More than three in four Georgians (78 percent) believe that the government should stay out of issues determining whether a patient should be removed from life support or have feeding tubes removed. Another 70 percent say that they trust the courts only a little (16 percent) or not at all (54 percent) to make decisions about their care should they be in a persistent vegetative state.
On the other hand, 93 percent trust their family completely (72 percent) or a great deal (21 percent) to do what is best for them in making end-of-life decisions, according to the most recent Peach State Poll, a quarterly survey of public opinion conducted by UGA’s Carl Vinson Institute of Government.
In cases in which families are divided in their opinions, only 1 percent of respondents assert that the courts should then decide.
“It is clear that the public would prefer that government not interfere with these personal decisions,” says poll director Rich Clark.
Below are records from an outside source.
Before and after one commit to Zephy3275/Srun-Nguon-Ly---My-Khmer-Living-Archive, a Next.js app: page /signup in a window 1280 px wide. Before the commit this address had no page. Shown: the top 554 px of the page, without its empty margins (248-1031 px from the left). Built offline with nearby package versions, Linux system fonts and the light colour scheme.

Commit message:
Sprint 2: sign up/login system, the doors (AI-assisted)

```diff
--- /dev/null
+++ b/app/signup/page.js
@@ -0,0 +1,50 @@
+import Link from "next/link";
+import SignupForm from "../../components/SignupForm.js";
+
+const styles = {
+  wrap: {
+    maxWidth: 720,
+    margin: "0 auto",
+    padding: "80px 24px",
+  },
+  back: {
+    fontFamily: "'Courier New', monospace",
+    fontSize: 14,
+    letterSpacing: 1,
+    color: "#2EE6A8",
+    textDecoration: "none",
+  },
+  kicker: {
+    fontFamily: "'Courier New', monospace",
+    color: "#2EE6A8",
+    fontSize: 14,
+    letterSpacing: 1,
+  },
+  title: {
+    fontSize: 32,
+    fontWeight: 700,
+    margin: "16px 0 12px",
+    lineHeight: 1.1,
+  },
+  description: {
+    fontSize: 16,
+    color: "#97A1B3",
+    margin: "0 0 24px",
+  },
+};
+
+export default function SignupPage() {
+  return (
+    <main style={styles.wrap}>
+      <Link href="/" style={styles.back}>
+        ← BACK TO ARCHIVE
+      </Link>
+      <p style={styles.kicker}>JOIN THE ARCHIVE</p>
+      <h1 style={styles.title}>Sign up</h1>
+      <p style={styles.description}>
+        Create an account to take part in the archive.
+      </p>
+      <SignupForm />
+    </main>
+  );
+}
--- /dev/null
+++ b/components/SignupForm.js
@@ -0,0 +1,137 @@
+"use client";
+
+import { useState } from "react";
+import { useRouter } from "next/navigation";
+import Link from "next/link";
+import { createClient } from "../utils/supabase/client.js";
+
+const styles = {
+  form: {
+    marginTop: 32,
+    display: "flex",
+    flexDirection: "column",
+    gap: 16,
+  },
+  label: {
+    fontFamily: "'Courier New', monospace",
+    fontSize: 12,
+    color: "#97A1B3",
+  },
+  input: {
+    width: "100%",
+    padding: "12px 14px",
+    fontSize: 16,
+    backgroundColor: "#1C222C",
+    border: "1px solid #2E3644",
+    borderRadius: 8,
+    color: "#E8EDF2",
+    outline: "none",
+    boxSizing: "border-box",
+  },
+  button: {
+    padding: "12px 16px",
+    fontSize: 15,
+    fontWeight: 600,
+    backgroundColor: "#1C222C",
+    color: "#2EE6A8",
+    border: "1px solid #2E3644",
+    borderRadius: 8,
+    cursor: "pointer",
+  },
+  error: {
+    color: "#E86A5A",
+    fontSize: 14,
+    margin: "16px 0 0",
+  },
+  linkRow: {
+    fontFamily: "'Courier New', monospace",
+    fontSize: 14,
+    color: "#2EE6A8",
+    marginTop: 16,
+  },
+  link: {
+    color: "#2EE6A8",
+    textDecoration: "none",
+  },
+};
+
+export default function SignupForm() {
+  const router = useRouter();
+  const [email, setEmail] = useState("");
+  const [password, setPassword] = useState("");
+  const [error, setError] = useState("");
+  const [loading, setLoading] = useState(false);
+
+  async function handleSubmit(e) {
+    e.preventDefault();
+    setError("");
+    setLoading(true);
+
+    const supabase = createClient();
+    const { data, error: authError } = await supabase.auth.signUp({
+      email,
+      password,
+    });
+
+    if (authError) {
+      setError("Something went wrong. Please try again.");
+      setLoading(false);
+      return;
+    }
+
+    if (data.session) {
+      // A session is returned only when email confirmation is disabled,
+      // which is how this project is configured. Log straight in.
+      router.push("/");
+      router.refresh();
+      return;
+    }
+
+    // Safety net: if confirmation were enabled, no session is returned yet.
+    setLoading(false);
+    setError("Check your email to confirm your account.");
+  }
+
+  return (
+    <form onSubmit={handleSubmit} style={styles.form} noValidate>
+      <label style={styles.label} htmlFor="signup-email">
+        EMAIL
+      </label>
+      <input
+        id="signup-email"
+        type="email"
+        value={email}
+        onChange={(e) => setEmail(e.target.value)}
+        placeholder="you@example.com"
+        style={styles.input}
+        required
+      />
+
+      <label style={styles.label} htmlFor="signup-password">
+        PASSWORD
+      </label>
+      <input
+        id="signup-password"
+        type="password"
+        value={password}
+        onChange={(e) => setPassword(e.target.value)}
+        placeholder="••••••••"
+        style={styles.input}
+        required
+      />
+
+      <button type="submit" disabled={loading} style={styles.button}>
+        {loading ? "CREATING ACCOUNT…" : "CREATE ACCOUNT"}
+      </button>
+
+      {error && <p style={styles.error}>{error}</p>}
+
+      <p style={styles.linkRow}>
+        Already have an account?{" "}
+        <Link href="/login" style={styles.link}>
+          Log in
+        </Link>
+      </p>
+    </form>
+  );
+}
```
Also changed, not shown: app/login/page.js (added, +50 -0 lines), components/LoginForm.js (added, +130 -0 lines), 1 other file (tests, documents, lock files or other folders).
Thirty-eight percent say that the opinion of the patient’s spouse should be given priority, and a plurality (45 percent) say that individual circumstances should be considered in determining whose opinion receives priority in deciding the fate of a terminally ill person who is dependent on life support.